(Stored dataset items)
⁂
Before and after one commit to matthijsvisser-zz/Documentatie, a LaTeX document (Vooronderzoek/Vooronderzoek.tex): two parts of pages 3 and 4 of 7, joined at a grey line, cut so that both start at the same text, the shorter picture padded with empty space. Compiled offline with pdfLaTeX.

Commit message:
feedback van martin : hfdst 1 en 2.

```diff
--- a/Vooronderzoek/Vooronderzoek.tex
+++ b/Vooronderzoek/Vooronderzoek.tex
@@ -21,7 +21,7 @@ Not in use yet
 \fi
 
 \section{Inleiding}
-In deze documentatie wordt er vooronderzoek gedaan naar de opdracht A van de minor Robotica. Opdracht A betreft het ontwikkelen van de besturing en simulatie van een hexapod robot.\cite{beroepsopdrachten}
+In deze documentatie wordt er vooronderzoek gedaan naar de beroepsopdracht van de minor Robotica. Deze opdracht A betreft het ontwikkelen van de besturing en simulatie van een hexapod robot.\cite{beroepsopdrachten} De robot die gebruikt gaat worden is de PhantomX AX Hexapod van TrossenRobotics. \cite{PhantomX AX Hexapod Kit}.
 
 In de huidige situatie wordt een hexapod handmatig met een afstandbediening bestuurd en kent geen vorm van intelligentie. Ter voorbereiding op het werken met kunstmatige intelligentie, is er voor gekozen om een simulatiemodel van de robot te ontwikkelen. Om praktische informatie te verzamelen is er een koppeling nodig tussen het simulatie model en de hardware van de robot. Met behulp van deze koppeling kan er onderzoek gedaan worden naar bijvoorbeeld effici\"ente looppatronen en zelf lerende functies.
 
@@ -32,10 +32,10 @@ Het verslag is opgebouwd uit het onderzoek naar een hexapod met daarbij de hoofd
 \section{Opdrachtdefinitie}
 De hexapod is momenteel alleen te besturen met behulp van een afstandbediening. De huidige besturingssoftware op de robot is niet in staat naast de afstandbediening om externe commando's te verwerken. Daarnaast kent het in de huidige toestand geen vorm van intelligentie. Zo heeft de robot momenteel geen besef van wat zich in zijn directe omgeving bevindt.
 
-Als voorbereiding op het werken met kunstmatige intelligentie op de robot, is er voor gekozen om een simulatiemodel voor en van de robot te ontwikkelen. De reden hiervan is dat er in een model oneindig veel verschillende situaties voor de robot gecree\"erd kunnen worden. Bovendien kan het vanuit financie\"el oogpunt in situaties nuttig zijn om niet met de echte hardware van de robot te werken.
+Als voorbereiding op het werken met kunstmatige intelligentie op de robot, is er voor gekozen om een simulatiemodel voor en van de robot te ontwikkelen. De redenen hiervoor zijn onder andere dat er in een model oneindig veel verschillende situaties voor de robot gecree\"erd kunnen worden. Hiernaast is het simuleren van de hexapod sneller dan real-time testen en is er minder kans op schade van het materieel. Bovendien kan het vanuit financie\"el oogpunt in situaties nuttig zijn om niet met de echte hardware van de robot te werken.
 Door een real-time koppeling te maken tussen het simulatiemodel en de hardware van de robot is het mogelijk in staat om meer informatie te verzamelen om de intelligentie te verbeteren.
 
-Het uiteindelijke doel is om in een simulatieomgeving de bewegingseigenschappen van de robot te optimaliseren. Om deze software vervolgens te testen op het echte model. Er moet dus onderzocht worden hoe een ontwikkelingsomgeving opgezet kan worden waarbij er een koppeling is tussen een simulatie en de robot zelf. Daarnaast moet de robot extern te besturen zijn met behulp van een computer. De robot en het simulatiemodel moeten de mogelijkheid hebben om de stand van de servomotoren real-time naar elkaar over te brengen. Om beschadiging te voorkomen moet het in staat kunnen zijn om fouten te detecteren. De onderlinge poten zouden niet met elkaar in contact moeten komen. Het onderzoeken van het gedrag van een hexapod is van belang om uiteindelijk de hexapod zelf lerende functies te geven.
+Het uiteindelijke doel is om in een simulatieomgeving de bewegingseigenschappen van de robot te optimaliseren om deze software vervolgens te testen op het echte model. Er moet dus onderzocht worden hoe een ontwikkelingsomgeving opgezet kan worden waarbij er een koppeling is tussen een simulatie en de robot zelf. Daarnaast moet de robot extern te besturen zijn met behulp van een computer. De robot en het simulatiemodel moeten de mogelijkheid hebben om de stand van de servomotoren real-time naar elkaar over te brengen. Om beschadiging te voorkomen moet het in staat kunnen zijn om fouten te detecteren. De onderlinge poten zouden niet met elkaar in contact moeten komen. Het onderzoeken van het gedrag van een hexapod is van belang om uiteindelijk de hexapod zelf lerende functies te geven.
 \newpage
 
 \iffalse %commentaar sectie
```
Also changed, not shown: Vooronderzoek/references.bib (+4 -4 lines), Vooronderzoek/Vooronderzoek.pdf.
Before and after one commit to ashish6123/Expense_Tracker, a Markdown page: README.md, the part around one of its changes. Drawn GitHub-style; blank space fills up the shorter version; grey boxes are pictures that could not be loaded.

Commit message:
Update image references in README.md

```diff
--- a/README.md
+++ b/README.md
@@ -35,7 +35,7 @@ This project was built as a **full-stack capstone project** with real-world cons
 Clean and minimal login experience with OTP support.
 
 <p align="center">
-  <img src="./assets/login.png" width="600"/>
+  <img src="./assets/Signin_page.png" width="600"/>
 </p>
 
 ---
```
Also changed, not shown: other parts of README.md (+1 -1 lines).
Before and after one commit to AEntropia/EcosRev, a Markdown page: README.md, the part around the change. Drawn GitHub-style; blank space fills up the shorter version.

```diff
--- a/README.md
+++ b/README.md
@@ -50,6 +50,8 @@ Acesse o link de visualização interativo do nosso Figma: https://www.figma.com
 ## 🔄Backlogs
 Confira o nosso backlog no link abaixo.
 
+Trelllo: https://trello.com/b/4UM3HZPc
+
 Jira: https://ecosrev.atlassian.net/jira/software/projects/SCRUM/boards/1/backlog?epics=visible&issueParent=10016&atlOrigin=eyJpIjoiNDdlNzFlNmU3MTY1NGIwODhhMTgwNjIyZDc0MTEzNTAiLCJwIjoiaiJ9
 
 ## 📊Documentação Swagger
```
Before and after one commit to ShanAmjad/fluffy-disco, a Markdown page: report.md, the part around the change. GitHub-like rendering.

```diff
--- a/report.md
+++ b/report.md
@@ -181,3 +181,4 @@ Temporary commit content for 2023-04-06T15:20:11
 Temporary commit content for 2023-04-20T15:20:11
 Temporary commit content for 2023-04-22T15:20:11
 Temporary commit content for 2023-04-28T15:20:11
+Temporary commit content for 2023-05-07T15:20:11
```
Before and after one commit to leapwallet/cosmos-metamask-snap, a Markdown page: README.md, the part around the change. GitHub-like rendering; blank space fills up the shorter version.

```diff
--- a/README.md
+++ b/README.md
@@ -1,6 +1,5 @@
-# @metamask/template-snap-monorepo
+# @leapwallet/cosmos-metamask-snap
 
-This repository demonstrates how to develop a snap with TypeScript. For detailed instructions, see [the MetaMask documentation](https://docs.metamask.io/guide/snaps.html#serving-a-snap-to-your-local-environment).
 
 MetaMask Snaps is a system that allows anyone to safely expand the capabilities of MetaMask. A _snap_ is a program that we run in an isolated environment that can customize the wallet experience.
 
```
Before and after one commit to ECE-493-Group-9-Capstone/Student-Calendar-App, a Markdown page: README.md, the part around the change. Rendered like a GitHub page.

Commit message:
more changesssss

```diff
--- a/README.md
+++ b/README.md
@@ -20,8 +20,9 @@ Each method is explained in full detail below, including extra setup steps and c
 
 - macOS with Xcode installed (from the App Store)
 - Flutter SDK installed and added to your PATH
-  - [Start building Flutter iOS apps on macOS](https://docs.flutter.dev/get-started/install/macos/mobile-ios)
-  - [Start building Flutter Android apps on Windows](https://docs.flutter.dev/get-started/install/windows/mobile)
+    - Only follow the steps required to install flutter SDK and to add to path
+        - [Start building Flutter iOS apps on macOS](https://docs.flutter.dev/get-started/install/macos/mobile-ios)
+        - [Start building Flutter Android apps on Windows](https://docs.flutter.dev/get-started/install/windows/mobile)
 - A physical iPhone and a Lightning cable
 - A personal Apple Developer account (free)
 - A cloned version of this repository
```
⁂
▶ GOAL OF THE EXERCISE:
Your answer should consist of all lines above that include the string "macOS".

▶ COMPLETED EXERCISE:
 - macOS with Xcode installed (from the App Store)
-  - [Start building Flutter iOS apps on macOS](https://docs.flutter.dev/get-started/install/macos/mobile-ios)
+        - [Start building Flutter iOS apps on macOS](https://docs.flutter.dev/get-started/install/macos/mobile-ios)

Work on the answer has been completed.